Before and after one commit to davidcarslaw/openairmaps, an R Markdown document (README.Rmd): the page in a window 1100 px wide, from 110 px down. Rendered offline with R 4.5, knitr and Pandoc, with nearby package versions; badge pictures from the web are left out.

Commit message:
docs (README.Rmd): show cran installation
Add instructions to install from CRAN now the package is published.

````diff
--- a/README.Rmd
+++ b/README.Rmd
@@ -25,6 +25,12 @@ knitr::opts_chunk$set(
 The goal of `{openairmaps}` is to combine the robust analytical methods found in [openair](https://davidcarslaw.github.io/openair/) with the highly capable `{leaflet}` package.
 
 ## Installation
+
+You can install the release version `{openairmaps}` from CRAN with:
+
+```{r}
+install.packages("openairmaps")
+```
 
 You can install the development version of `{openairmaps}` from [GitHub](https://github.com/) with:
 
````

=-=-=

Would you please return every line in the listing where "https" shows up?

§ Solution
 The goal of `{openairmaps}` is to combine the robust analytical methods found in [openair](https://davidcarslaw.github.io/openair/) with the highly capable `{leaflet}` package.
 You can install the development version of `{openairmaps}` from [GitHub](https://github.com/) with:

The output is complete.